**EXERCISE GOAL:** In the data that follows, count the lines where "bold" appears, and write only the number.

(Stored records)
◇ ◇ ◇ ◇ ◇
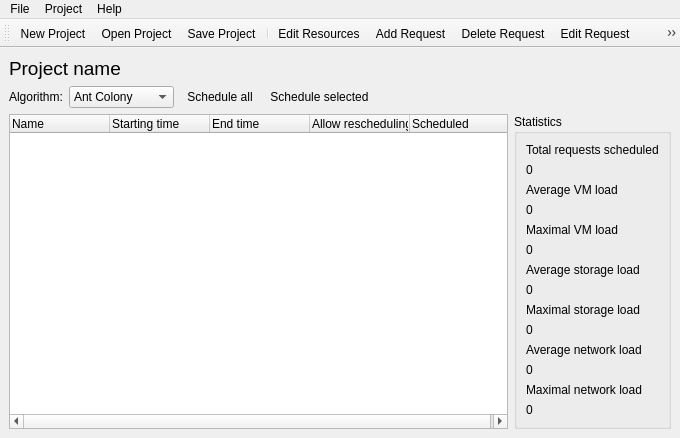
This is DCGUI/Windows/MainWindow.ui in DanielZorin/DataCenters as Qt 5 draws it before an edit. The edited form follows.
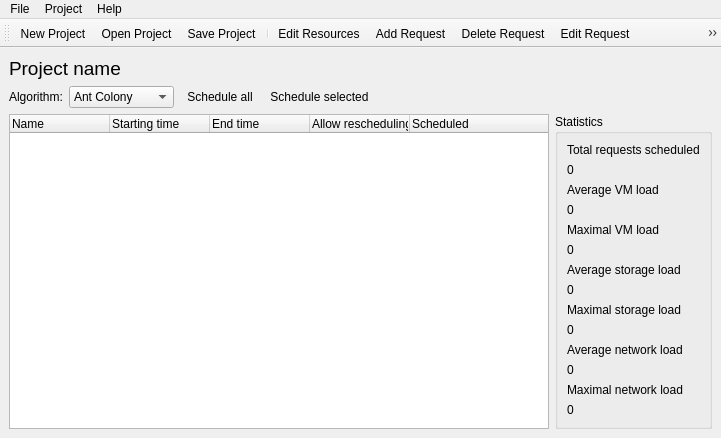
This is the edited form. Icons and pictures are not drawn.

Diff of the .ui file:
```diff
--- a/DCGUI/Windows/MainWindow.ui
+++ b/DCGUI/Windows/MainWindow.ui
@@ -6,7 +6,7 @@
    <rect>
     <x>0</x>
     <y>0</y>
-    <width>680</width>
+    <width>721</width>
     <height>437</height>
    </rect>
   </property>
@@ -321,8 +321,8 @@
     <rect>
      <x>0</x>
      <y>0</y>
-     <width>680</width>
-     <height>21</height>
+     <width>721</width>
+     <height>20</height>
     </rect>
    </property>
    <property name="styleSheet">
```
◇ ◇ ◇ ◇ ◇
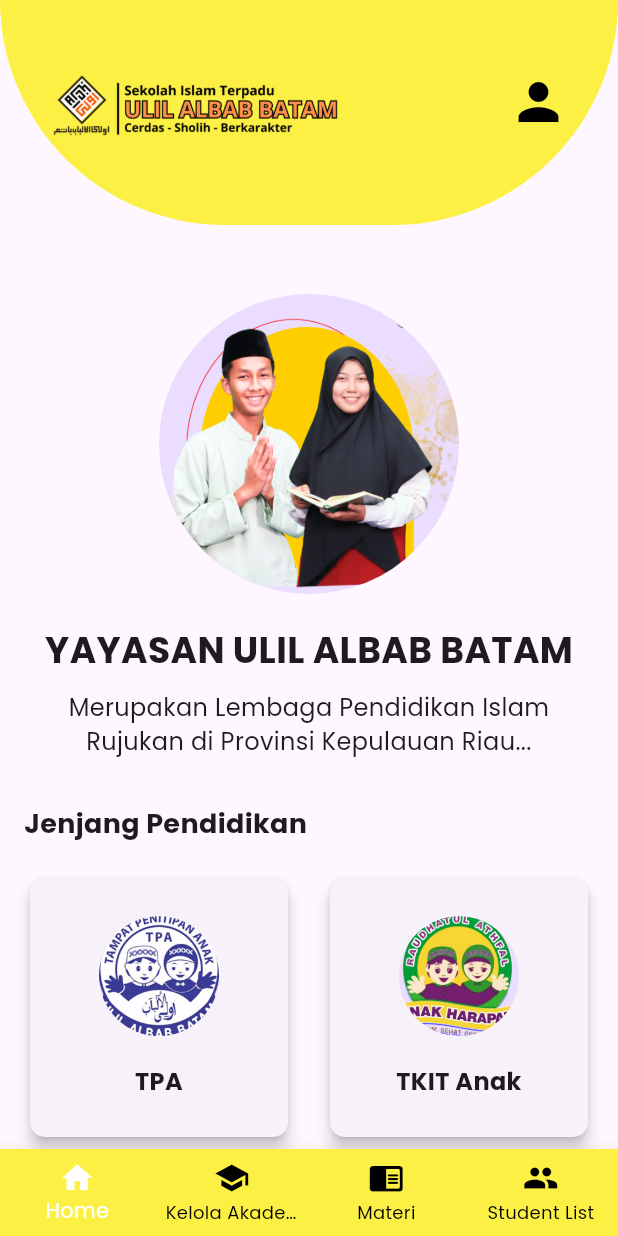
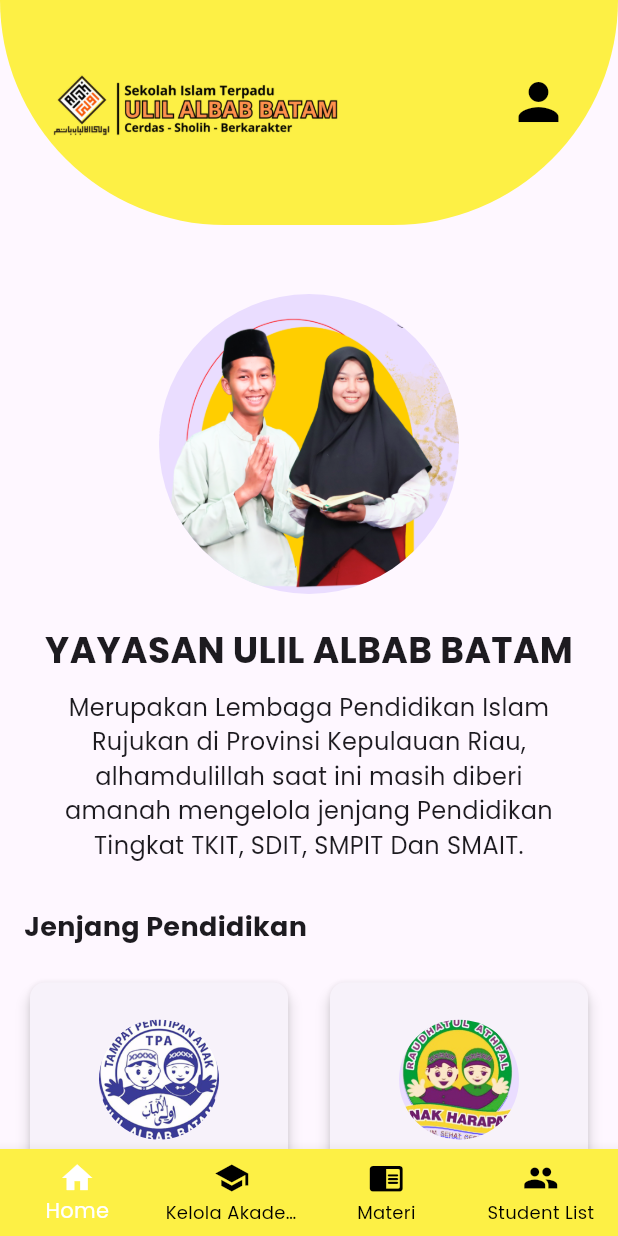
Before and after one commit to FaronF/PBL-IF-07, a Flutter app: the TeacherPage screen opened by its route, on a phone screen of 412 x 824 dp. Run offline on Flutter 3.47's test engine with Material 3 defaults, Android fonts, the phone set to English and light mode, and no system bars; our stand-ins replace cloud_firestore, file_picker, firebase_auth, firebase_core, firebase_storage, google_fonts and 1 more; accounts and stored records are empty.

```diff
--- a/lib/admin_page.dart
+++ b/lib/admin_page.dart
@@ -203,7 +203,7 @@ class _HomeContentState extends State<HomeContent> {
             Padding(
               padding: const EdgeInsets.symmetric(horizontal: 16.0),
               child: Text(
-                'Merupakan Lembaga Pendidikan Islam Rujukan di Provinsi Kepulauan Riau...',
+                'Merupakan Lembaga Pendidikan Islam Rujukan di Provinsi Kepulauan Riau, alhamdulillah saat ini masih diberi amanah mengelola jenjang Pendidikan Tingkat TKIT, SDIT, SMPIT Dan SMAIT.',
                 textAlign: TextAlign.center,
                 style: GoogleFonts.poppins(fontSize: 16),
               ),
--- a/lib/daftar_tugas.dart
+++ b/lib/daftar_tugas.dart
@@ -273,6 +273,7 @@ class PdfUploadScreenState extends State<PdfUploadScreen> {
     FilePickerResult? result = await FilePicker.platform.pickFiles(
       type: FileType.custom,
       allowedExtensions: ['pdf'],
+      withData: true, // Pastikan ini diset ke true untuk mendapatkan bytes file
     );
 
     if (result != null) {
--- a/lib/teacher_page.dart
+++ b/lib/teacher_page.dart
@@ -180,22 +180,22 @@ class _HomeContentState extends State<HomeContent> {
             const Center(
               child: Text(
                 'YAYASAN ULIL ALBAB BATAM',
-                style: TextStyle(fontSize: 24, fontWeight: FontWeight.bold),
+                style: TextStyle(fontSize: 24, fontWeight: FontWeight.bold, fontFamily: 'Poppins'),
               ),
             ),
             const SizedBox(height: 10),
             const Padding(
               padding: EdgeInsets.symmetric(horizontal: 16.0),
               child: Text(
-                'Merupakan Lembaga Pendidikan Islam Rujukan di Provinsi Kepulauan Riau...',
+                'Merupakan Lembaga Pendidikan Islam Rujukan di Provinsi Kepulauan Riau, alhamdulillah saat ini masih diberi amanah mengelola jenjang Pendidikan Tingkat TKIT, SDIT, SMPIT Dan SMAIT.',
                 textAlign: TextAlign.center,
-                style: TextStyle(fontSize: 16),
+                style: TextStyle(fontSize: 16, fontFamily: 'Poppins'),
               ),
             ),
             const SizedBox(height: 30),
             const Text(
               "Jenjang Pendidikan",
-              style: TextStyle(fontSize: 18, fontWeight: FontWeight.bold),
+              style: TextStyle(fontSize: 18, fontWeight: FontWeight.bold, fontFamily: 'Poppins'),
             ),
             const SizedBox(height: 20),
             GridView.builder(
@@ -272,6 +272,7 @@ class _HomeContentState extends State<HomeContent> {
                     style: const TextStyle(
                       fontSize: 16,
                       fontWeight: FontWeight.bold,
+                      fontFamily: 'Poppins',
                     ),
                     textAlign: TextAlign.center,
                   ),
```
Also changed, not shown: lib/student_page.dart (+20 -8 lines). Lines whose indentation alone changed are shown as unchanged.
◇ ◇ ◇ ◇ ◇
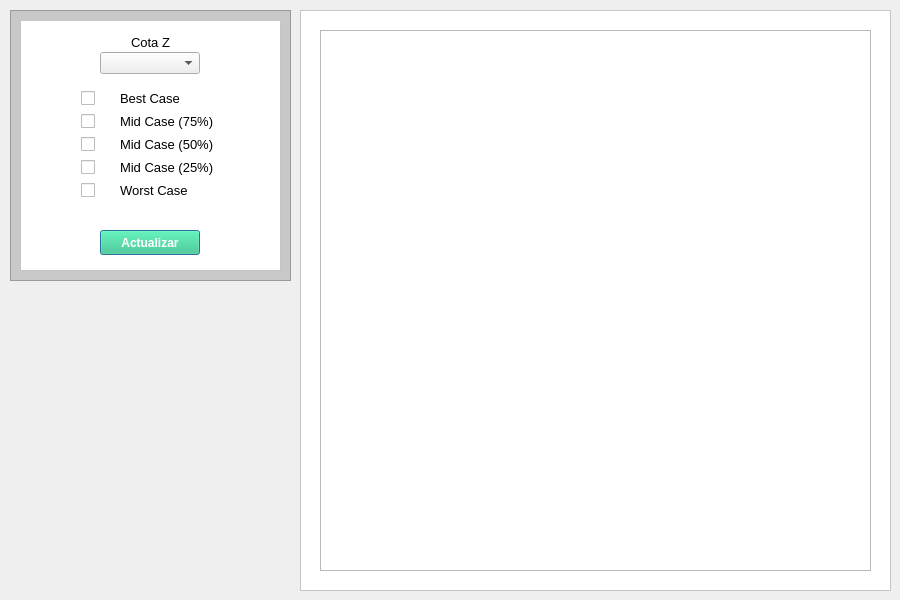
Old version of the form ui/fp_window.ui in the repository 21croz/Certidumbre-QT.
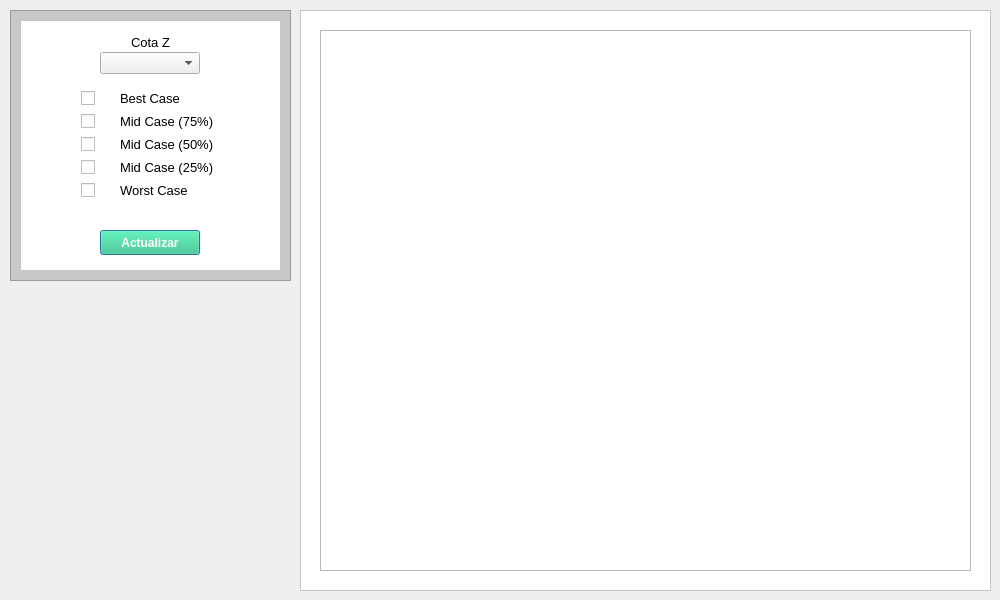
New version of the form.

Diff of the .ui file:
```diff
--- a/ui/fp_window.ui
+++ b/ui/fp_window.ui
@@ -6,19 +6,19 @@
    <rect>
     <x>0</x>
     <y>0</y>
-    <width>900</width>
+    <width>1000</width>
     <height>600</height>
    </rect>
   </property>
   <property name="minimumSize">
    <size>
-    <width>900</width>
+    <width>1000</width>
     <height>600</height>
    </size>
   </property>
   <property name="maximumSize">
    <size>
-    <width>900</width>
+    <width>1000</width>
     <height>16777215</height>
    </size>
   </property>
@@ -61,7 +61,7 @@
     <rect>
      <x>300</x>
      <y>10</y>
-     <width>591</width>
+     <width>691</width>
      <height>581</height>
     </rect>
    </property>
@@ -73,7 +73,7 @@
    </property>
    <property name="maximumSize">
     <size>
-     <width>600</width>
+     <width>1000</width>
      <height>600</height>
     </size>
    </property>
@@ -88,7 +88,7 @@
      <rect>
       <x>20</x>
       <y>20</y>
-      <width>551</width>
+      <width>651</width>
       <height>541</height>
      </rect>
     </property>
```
◇ ◇ ◇ ◇ ◇
**RESULT OF THIS EXERCISE:** 5